  • The body is typically hollow, and retains a similar structure to its predecessor, the lute. It is covered with a sound board[It has a sound board - CEW] made of softwood, such as fir or spruce, and its hull is typically made of maple or cherry. [3]The upper part of the body usually contains a darker piece that is usually a piece of hardwood, because the softwood soundboard could be hit by the picks during playing, which could lead to discoloration of the instrument or damage of the soundboard itself.[4] Depending on the instrument, either several small holes (bisernica) or one large hole (brač/čelović/čelo/bugarija) are drilled onto the soundboard. These holes serve the same purpose as holes in Western instruments; they are used to project the amplified sound in the body of the instrument. A bridge, for the strings, is located on the soundboard. The bridge has notches specialized for the specific number of strings of the instrument. The strings, past the bridge, are wrapped around nails at the end of the instrument, and these nails (also called buttons or buckles) are covered by either a metal part or a piece of leather, not only for aesthetic purposes, but to ensure that nothing disrupts the nails (as this could potentially affect tuning).
  • The neck is connected to the body, and is typically made of hardwoods such as ebony.
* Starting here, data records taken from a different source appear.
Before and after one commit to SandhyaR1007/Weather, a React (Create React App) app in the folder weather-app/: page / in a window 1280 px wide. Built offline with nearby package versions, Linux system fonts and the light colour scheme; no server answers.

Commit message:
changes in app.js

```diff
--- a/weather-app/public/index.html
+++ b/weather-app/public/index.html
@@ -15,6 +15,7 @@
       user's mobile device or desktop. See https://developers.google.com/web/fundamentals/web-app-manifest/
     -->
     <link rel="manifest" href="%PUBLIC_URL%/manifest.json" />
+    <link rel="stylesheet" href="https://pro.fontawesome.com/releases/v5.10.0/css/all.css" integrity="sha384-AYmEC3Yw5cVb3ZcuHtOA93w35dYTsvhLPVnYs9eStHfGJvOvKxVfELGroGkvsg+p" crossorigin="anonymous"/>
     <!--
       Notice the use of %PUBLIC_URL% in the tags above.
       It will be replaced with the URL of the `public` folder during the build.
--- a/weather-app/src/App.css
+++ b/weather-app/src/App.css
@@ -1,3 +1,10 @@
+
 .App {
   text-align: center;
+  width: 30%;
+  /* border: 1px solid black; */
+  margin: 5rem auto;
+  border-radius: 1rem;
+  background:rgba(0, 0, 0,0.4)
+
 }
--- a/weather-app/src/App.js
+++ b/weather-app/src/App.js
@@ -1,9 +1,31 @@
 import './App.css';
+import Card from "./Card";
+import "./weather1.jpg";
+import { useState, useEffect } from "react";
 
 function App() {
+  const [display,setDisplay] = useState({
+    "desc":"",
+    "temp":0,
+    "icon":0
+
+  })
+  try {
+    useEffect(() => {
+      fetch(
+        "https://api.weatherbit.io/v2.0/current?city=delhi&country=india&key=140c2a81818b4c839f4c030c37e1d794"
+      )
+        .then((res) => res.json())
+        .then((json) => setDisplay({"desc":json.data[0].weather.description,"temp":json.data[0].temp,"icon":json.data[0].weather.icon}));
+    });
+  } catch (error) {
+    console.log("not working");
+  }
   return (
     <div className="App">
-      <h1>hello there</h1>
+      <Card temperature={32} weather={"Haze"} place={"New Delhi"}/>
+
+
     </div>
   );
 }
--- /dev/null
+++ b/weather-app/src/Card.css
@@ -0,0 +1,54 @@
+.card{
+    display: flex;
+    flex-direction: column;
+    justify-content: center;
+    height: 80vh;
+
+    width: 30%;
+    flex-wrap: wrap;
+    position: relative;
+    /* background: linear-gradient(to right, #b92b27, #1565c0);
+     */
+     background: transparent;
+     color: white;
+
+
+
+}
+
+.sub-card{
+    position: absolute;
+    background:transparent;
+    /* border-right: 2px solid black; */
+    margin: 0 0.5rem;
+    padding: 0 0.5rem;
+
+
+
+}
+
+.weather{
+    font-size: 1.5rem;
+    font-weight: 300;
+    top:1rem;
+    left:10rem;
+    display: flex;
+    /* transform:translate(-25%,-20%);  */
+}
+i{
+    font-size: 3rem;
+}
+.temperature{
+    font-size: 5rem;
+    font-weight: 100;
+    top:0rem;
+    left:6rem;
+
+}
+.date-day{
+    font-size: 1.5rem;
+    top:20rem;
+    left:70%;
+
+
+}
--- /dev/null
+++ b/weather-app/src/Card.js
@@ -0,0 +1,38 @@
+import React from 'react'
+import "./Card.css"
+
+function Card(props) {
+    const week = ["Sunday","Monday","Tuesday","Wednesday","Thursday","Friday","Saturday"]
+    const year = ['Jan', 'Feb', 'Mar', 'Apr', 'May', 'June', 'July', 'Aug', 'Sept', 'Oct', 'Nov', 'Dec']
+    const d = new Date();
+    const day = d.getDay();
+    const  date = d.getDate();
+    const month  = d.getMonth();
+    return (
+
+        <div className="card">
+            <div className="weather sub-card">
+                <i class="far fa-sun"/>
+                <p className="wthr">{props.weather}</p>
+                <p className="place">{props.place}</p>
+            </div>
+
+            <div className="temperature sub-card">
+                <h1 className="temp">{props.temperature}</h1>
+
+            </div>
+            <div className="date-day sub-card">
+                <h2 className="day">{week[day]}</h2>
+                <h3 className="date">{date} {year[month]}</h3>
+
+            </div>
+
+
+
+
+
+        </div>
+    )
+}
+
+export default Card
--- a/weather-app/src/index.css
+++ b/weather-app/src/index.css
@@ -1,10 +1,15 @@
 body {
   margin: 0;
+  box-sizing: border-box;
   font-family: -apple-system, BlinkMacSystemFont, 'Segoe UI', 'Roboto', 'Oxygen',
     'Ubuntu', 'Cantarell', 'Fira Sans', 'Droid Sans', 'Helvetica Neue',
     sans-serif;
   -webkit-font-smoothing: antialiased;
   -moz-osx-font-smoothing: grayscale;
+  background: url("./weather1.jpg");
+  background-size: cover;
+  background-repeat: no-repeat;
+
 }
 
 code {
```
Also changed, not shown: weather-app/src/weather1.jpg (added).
One side is curved without edges, and one side is flat. The flat side has raised notches for frets, and pressing on these frets results in different pitches. The frets provide chromatic steps. Several frets contain white circles (sometimes made of pearl), and the function of these circles is to aid in playing and to serve as guides. At the very end of the neck, connecting the neck to the head, there is a small piece or either wood or bone, and similarly to the bridge, it has notches for the strings as well.
  • The head is at the very end of the neck. Although the head has taken various shapes over time, typically it either is flat at the top or curved in a semi-spiral shape. It is typically made from the same wood as the neck. The head contains pins that vary in number - each string receives a pin, and the number of strings on each tamburica is variable in number. The pins are turned by keys to tune the tamburica - the tighter the string as controlled by the pin, the higher the pitch of the string.

After construction, the tamburica is typically varnished. The varnish may change the colour of the wood, to the customer/musician's liking. Some tamburicas are darker in colour, while some try to retain the natural colour of the wood, but either way, the instrument typically has a sheen to it due to varnish.

Physics and Acoustics

The wood of the instrument is conducive to sound production, much like other string instruments: the softwood of the soundboard, usually as fir or maple, is mobile and radiates sound well. Additionally, the way the strings are paired as they get higher in frequency allow for the sound to remain loud and audible at those high frequencies even when the strings are thin and pulled quite tightly, making the setup of the instrument ideal for sound production.

Despite being different instruments than the guitar or other string instruments, the tamburica behaves similarly to other stringed instruments such as the violin or guitar. The primary air mode of the bisernica sits at 340 Hz, and the primary wood mode is at 740 Hz. The bisernica in particular is a source of interest due to the fact that the instrument does not contain one large hole; rather, the instrument has several small holes in its soundboard to mimic the effect of the single large hole in a brać or bugarija.

In measurements comparing vibrations of the instrument with closed holes as opposed to open holes, a clear difference is seen in the air mode. Closing the holes of the tamburica does not allow the air to escape. This creates a lower volume than if the holes were open. Closing the holes prevents the air mode of the instrument from occurring, as shown on the corresponding numbers of the graph plotting volume against frequency. When this mode is no longer present, the lowest sounds of the instrument are no longer radiated.

A graph of the tamburica's primary air and wood modes/volume


  1. Tambura through centuries.
  2. White, Karen. Tamburitza Music And The Tamburitza Family.
  3. tambure Žmegač. Bisernica G.
  4. About tambura.